As Chancellor of the University of North Carolina School of the Arts (UNCSA), I can assure any dubious parent or anxious student that the skills we teach are very much in demand. The cliché of the impoverished theatre major has been around so long that it’s easy to disregard the global scale of the arts industry or discount reams of studies showing how creative entrepreneurs drive growth and innovation. Our country has a thriving artistic economy, and our graduates excel in every field imaginable.
The theatre majors I know can meet tough deadlines, absorb tons of information, collaborate with demanding personalities, think on their feet, own any room, and conquer any challenge. That’s how a recent UNCSA drama grad rose quickly through the ranks at Google, and how a theatre major like Michael Eisner ended up running Disney.
In 2015, North Carolina’s creative sector generated more than $26 billion in revenues, with more than $10 billion in exports. Creative industry jobs—professions like design, writing, motion graphics and performing arts—grew by more than 21 percent from 2006-2015. At a time when our state and our country are looking for ways to offset declining sectors, the arts offer a promising way forward.
None of this should be a revelation. The United States runs a persistent trade deficit when it comes to manufacturing, but we generate a whopping $30 billion international trade surplus in arts and entertainment. The largest and most profitable exports of mass-produced “American Made” products have long included movies, television shows, and music. Consumers from Canada to China buy up our creative output and look to the American arts industry for ideas and innovation. Diplomats call this “soft power,” and it leads to both cultural influence and hard currency for U.S. businesses.
UNCSA’s comparative advantage in these fields means more jobs for our graduates in an increasingly mobile and flexible society. The growth of new distribution channels—streaming devices, video games, and virtual reality apps—has created unprecedented demand for creative talent. It gives me enormous pride to see our alumni finding great work in sound design, motion capture, screenwriting, set production, animation, themed entertainment, story development, and new media roles across the globe.
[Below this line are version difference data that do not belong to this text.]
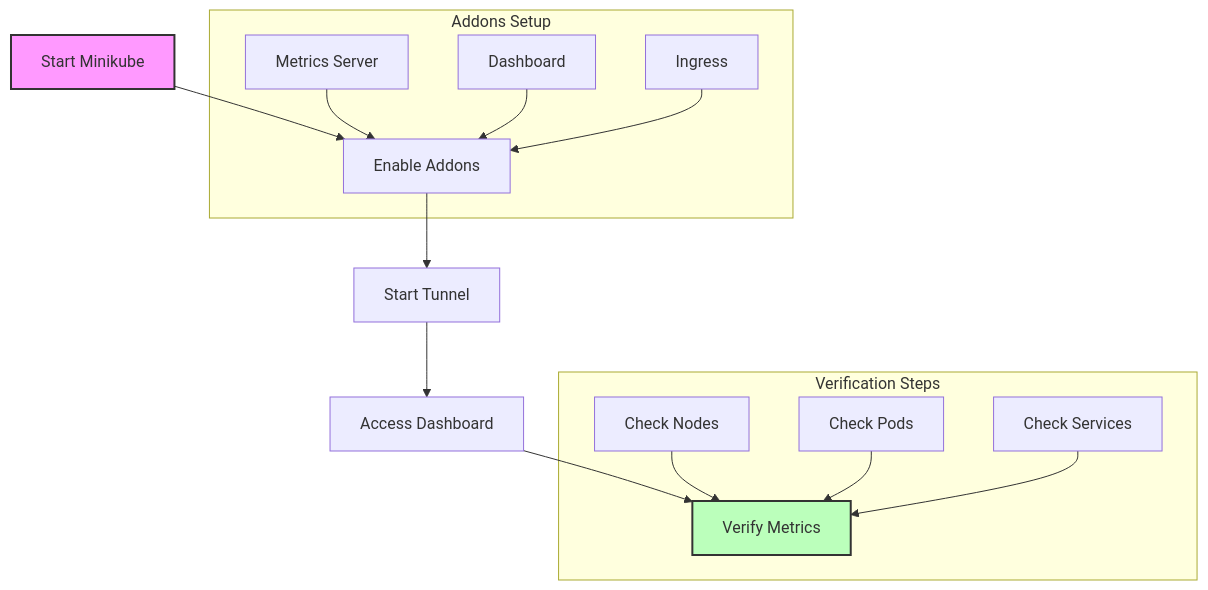
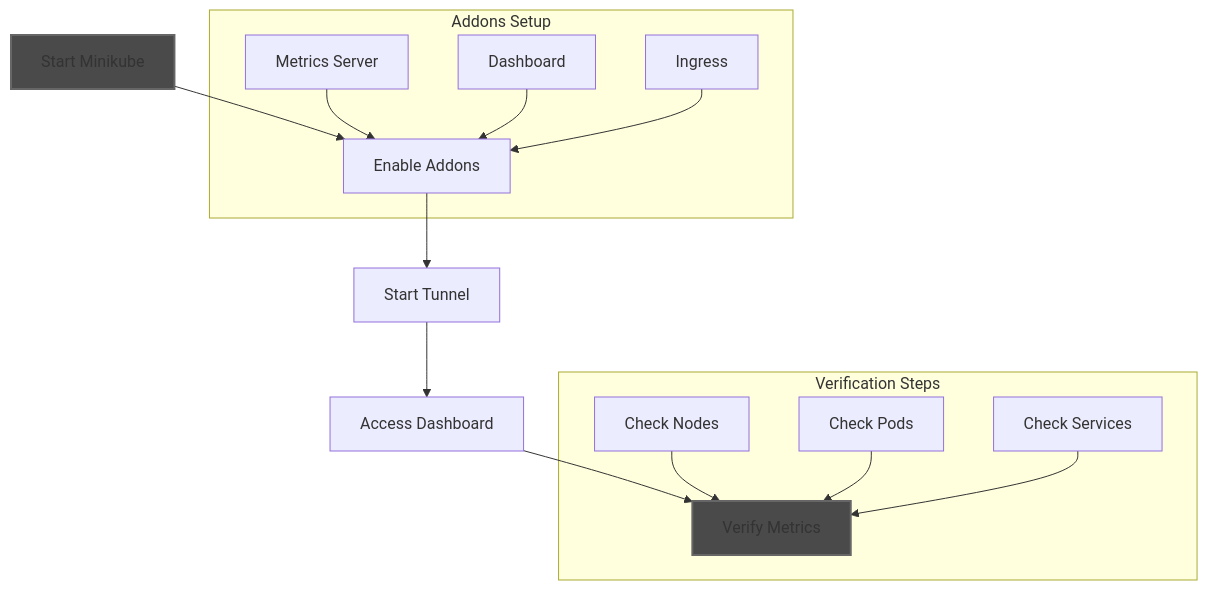
One commit to ivanht/earlysignal changed the second of 2 diagrams in _posts/2025-06-14-1-deploy-minikube-with-metrics.md. Above: the diagram before and after it, drawn with Mermaid. The commit also changed other lines of this file, not shown here.

```diff
--- a/_posts/2025-06-14-1-deploy-minikube-with-metrics.md
+++ b/_posts/2025-06-14-1-deploy-minikube-with-metrics.md
@@ -47,22 +47,22 @@
 <div class="mermaid">
 flowchart TD
     A[Start Minikube] --> B[Enable Addons]
     B --> C[Start Tunnel]
     C --> D[Access Dashboard]
     D --> E[Verify Metrics]
     
     subgraph "Addons Setup"
         B1[Metrics Server] --> B
         B2[Dashboard] --> B
         B3[Ingress] --> B
     end
     
     subgraph "Verification Steps"
         E1[Check Nodes] --> E
         E2[Check Pods] --> E
         E3[Check Services] --> E
     end
     
-    style A fill:#f9f,stroke:#333,stroke-width:2px
-    style E fill:#bfb,stroke:#333,stroke-width:2px
+    style A fill:#4a4a4a,stroke:#666,stroke-width:2px
+    style E fill:#4a4a4a,stroke:#666,stroke-width:2px
 </div>
```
But my greatest satisfaction isn’t reflected in salary figures or job placement statistics. It comes from seeing how a small arts conservatory can serve as such a wellspring of joy, and learning how UNCSA develops artists to share that joy—not just for entertainment, but to improve the human condition for all of us.
UNCSA was born of a unique vision to unleash the creative potential of gifted young people who could inspire the state and lift our collective imagination. From music directors in small-town churches to artistic directors on world stages, our top-ranking programs have been a prolific source of cultural capital in North Carolina and beyond.
Arts education isn’t just a means to an economic end; our school’s founders recognized it as a civic and moral imperative to stir hearts and stimulate minds. When North Carolina established the country’s first state symphony orchestra, it wasn’t to sell more concert tickets; it was to make our state a richer, more sublime place to live. When we opened the country’s first state art museum, it wasn’t to reap tourist dollars; it was to put some of the world’s greatest artistic treasures within reach of all North Carolinians.
We’re a proud part of that legacy.
For more than half a century, UNCSA has stayed true to its founding mission to serve and enrich “the cultural and economic prosperity of the people of North Carolina and the nation.” Our alumni shape popular culture through their work on blockbuster successes like “Star Wars” and “Hamilton” and entertainment juggernauts like Cirque du Soleil. Our deans are partnering directly with arts industry pioneers to get the latest technology in classrooms. Our nascent Institute for Performance Innovation will incubate breakthroughs in virtual and augmented reality, support creative startups, and revolutionize not only entertainment but also education, engineering, and scientific research. Our curriculum will adapt to developments in animatronics, immersive filmmaking, arts medicine, and music technology. Most importantly, our students will discover career pathways few of us would have imagined just a short time ago.
North Carolina has always blazed its own path in education, especially arts education. This is no time to veer off course. To live and work among our students is to know that matters of the human spirit are more vital than ever—for our happiness, as well as our prosperity.
July 14, 2017